[Start of section]

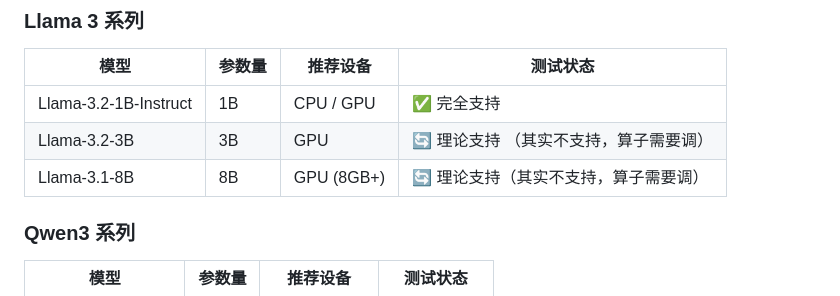
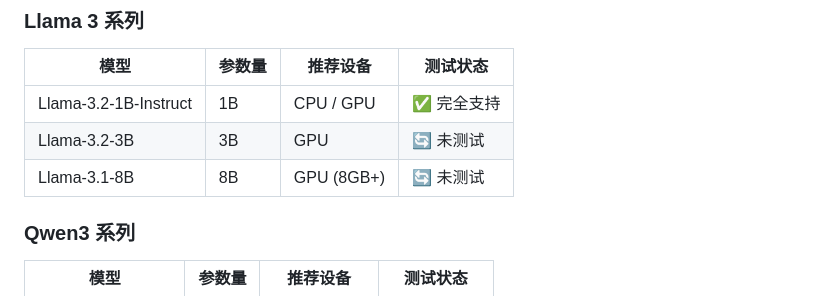
Before and after one commit to Vinci-hit/RustInfer, a Markdown page: README.md, the part around one of its changes. Drawn GitHub-style.

```diff
--- a/README.md
+++ b/README.md
@@ -259,8 +254,8 @@ fn main() -> Result<(), Box<dyn std::error::Error>> {
 | 模型 | 参数量 | 推荐设备 | 测试状态 |
 |------|--------|----------|----------|
 | Llama-3.2-1B-Instruct | 1B | CPU / GPU | ✅ 完全支持 |
-| Llama-3.2-3B | 3B | GPU | 🔄 理论支持 （其实不支持，算子需要调）|
-| Llama-3.1-8B | 8B | GPU (8GB+) | 🔄 理论支持（其实不支持，算子需要调） |
+| Llama-3.2-3B | 3B | GPU | 🔄 未测试 |
+| Llama-3.1-8B | 8B | GPU (8GB+) | 🔄 未测试 |
 
 ### Qwen3 系列
 
```
Also changed, not shown: other parts of README.md (+43 -32 lines).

[End of section]

### YOUR GOAL
In your copy, omit the pictures and restate every line of the data word for word.

### TASK OUTPUT
Before and after one commit to Vinci-hit/RustInfer, a Markdown page: README.md, the part around one of its changes. Drawn GitHub-style.

```diff
--- a/README.md
+++ b/README.md
@@ -259,8 +254,8 @@ fn main() -> Result<(), Box<dyn std::error::Error>> {
 | 模型 | 参数量 | 推荐设备 | 测试状态 |
 |------|--------|----------|----------|
 | Llama-3.2-1B-Instruct | 1B | CPU / GPU | ✅ 完全支持 |
-| Llama-3.2-3B | 3B | GPU | 🔄 理论支持 （其实不支持，算子需要调）|
-| Llama-3.1-8B | 8B | GPU (8GB+) | 🔄 理论支持（其实不支持，算子需要调） |
+| Llama-3.2-3B | 3B | GPU | 🔄 未测试 |
+| Llama-3.1-8B | 8B | GPU (8GB+) | 🔄 未测试 |
 
 ### Qwen3 系列
 
```
Also changed, not shown: other parts of README.md (+43 -32 lines).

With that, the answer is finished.